Craig Simmons

University of Toronto, Dept. of Mechanical & Industrial Engineering

Canada Research Chair in Mechanobiology




The valves in your heart snap open and close with every heartbeat,
subjecting the cells in the valve leaflets to extreme pressures,
deformations, and shear stresses as blood rushes by them. Remarkably
most valves will last a lifetime in the face of these repeated
biomechanical insults. But when valve failure does occur, it has dire
consequences and the valve must be replaced surgically, as there is no
drug treatment for heart valve disease. Notably, the most common valve
disease involves scarring and calcification of the leaflets in focal
regions in which the tissue is inherently stiffer and the cells are
exposed to disturbed blood flow patterns. These spatial correlations
between the biophysical microenvironment and sites of disease
development may provide clues as to the factors that contribute to valve
homeostasis and disease, ultimately revealing therapeutic targets.
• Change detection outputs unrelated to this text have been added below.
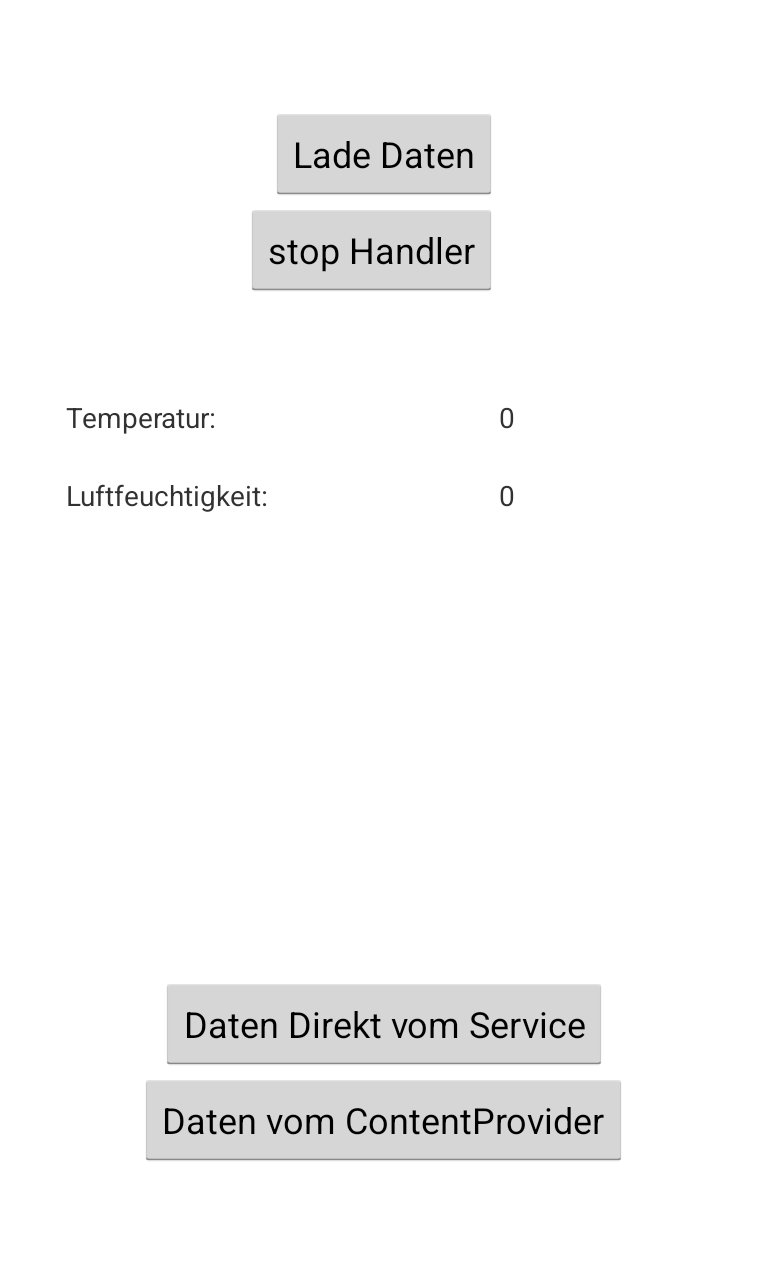
Repository: Fabbinde/Greenhouse
Layout: GreenHouseAppNew2015/res/layout/activity_main.xml
An editor plug-in stored every save of this project. The layout is shown before and after the next save, followed by the edit.
It is drawn on a 768 x 1280 px phone screen (xhdpi) without system bars, with theme AppTheme; the app's code is not run.

Above is the layout before, as saved 2015-01-13 22:12:37.

### GreenHouseAppNew2015/res/layout/activity_main.xml
<RelativeLayout xmlns:android="http://schemas.android.com/apk/res/android"
    xmlns:tools="http://schemas.android.com/tools"
    android:layout_width="match_parent"
    android:layout_height="match_parent"
    android:paddingBottom="@dimen/activity_vertical_margin"
    android:paddingLeft="@dimen/activity_horizontal_margin"
    android:paddingRight="@dimen/activity_horizontal_margin"
    android:paddingTop="@dimen/activity_vertical_margin"
    tools:context="de.htwg.greenhouseApp.MainActivity" >

    <Button
        android:id="@+id/buttonLoadData"
        android:layout_width="wrap_content"
        android:layout_height="wrap_content"
        android:layout_alignParentTop="true"
        android:layout_centerHorizontal="true"
        android:layout_marginTop="37dp"
        android:text="Lade Daten" />

    <TextView
        android:id="@+id/textView1"
        android:layout_width="wrap_content"
        android:layout_height="wrap_content"
        android:layout_alignParentLeft="true"
        android:layout_below="@+id/buttonLoadData"
        android:layout_marginLeft="17dp"
        android:layout_marginTop="98dp"
        android:text="Temperatur:" />

    <TextView
        android:id="@+id/textView2"
        android:layout_width="wrap_content"
        android:layout_height="wrap_content"
        android:layout_alignLeft="@+id/textView1"
        android:layout_below="@+id/textView1"
        android:layout_marginTop="20dp"
        android:text="Luftfeuchtigkeit:" />

    <TextView
        android:id="@+id/textViewTemp"
        android:layout_width="wrap_content"
        android:layout_height="wrap_content"
        android:layout_alignBottom="@+id/textView1"
        android:layout_toRightOf="@+id/buttonLoadData"
        android:text="0" />

    <TextView
        android:id="@+id/textViewHumi"
        android:layout_width="wrap_content"
        android:layout_height="wrap_content"
        android:layout_alignBottom="@+id/textView2"
        android:layout_alignRight="@+id/textViewTemp"
        android:text="0" />

    <Button
        android:id="@+id/buttonStopHandler"
        android:layout_width="wrap_content"
        android:layout_height="wrap_content"
        android:layout_alignRight="@+id/buttonLoadData"
        android:layout_below="@+id/buttonLoadData"
        android:text="stop Handler" />

    <Button
        android:id="@+id/buttonLoadDataDirectFromService"
        android:layout_width="wrap_content"
        android:layout_height="wrap_content"
        android:layout_above="@+id/buttonLoadDataFromContentProvider"
        android:layout_centerHorizontal="true"
        android:text="Daten Direkt vom Service" />

    <Button
        android:id="@+id/buttonLoadDataFromContentProvider"
        android:layout_width="wrap_content"
        android:layout_height="wrap_content"
        android:layout_alignParentBottom="true"
        android:layout_centerHorizontal="true"
        android:layout_marginBottom="40dp"
        android:text="Daten vom ContentProvider" />

</RelativeLayout>

Loaded but not shown: GreenHouseAppNew2015/res/values/styles.xml (common file); GreenHouseAppNew2015/res/values-v11/styles.xml (common file); GreenHouseAppNew2015/res/values-v14/styles.xml (common file); GreenHouseAppNew2015/res/values/dimens.xml (common file); GreenHouseAppNew2015/res/values-w820dp/dimens.xml (common file)

After the next save:
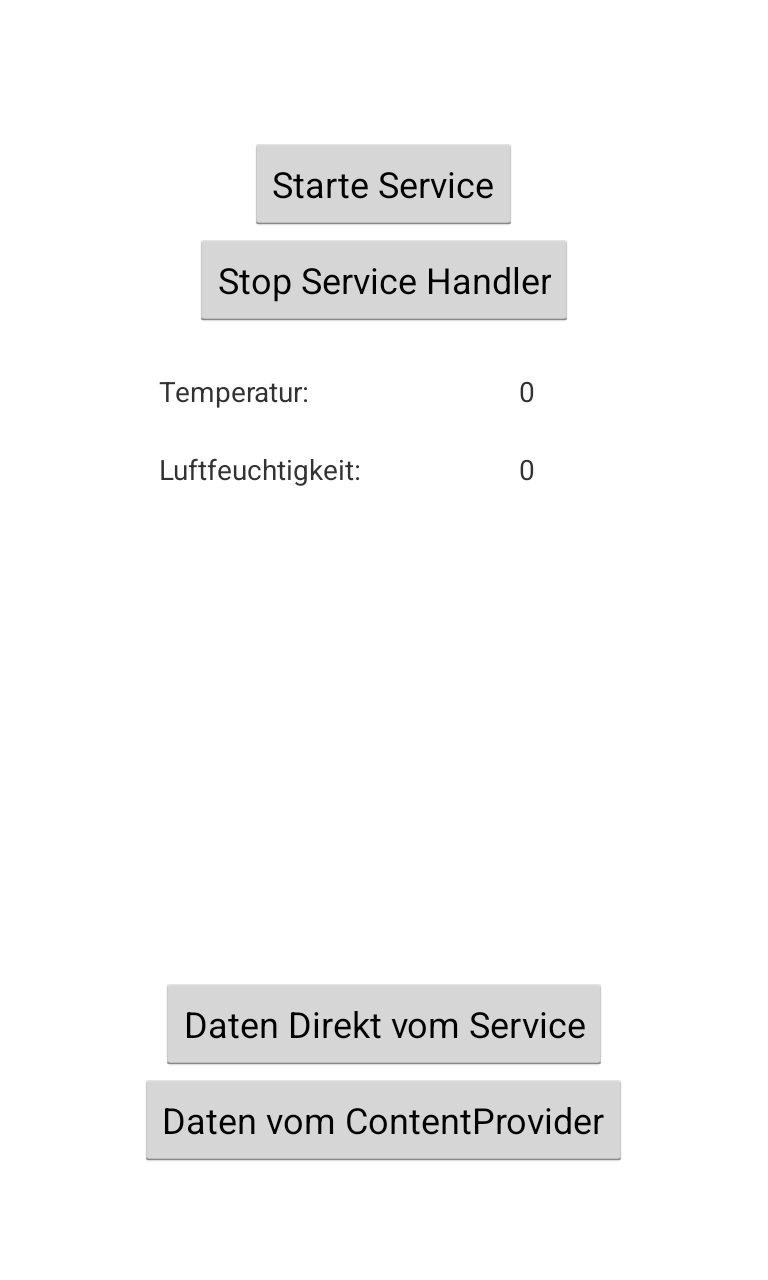
Saved 25 s later.
--- a/GreenHouseAppNew2015/res/layout/activity_main.xml
+++ b/GreenHouseAppNew2015/res/layout/activity_main.xml
@@ -7,25 +7,6 @@
     android:paddingRight="@dimen/activity_horizontal_margin"
     android:paddingTop="@dimen/activity_vertical_margin"
     tools:context="de.htwg.greenhouseApp.MainActivity" >
-
-    <Button
-        android:id="@+id/buttonLoadData"
-        android:layout_width="wrap_content"
-        android:layout_height="wrap_content"
-        android:layout_alignParentTop="true"
-        android:layout_centerHorizontal="true"
-        android:layout_marginTop="37dp"
-        android:text="Lade Daten" />
-
-    <TextView
-        android:id="@+id/textView1"
-        android:layout_width="wrap_content"
-        android:layout_height="wrap_content"
-        android:layout_alignParentLeft="true"
-        android:layout_below="@+id/buttonLoadData"
-        android:layout_marginLeft="17dp"
-        android:layout_marginTop="98dp"
-        android:text="Temperatur:" />
 
     <TextView
         android:id="@+id/textView2"
@@ -41,7 +22,7 @@
         android:layout_width="wrap_content"
         android:layout_height="wrap_content"
         android:layout_alignBottom="@+id/textView1"
-        android:layout_toRightOf="@+id/buttonLoadData"
+        android:layout_toRightOf="@+id/buttonStartService"
         android:text="0" />
 
     <TextView
@@ -51,14 +32,6 @@
         android:layout_alignBottom="@+id/textView2"
         android:layout_alignRight="@+id/textViewTemp"
         android:text="0" />
-
-    <Button
-        android:id="@+id/buttonStopHandler"
-        android:layout_width="wrap_content"
-        android:layout_height="wrap_content"
-        android:layout_alignRight="@+id/buttonLoadData"
-        android:layout_below="@+id/buttonLoadData"
-        android:text="stop Handler" />
 
     <Button
         android:id="@+id/buttonLoadDataDirectFromService"
@@ -77,4 +50,30 @@
         android:layout_marginBottom="40dp"
         android:text="Daten vom ContentProvider" />
 
+    <Button
+        android:id="@+id/buttonStopHandler"
+        android:layout_width="wrap_content"
+        android:layout_height="wrap_content"
+        android:layout_below="@+id/buttonStartService"
+        android:layout_centerHorizontal="true"
+        android:text="Stop Service Handler" />
+
+    <Button
+        android:id="@+id/buttonStartService"
+        android:layout_width="wrap_content"
+        android:layout_height="wrap_content"
+        android:layout_alignParentTop="true"
+        android:layout_centerHorizontal="true"
+        android:layout_marginTop="52dp"
+        android:text="Starte Service" />
+
+    <TextView
+        android:id="@+id/textView1"
+        android:layout_width="wrap_content"
+        android:layout_height="wrap_content"
+        android:layout_alignLeft="@+id/buttonLoadDataDirectFromService"
+        android:layout_below="@+id/buttonStartService"
+        android:layout_marginTop="70dp"
+        android:text="Temperatur:" />
+
 </RelativeLayout>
In
this talk, I will present our work aimed at identifying the
biomechanical regulators of valve (patho)biology, with particular focus
on how hemodynamics and extracellular matrix stiffness may modulate
valve cell dysfunction to contribute to aortic valve stenosis.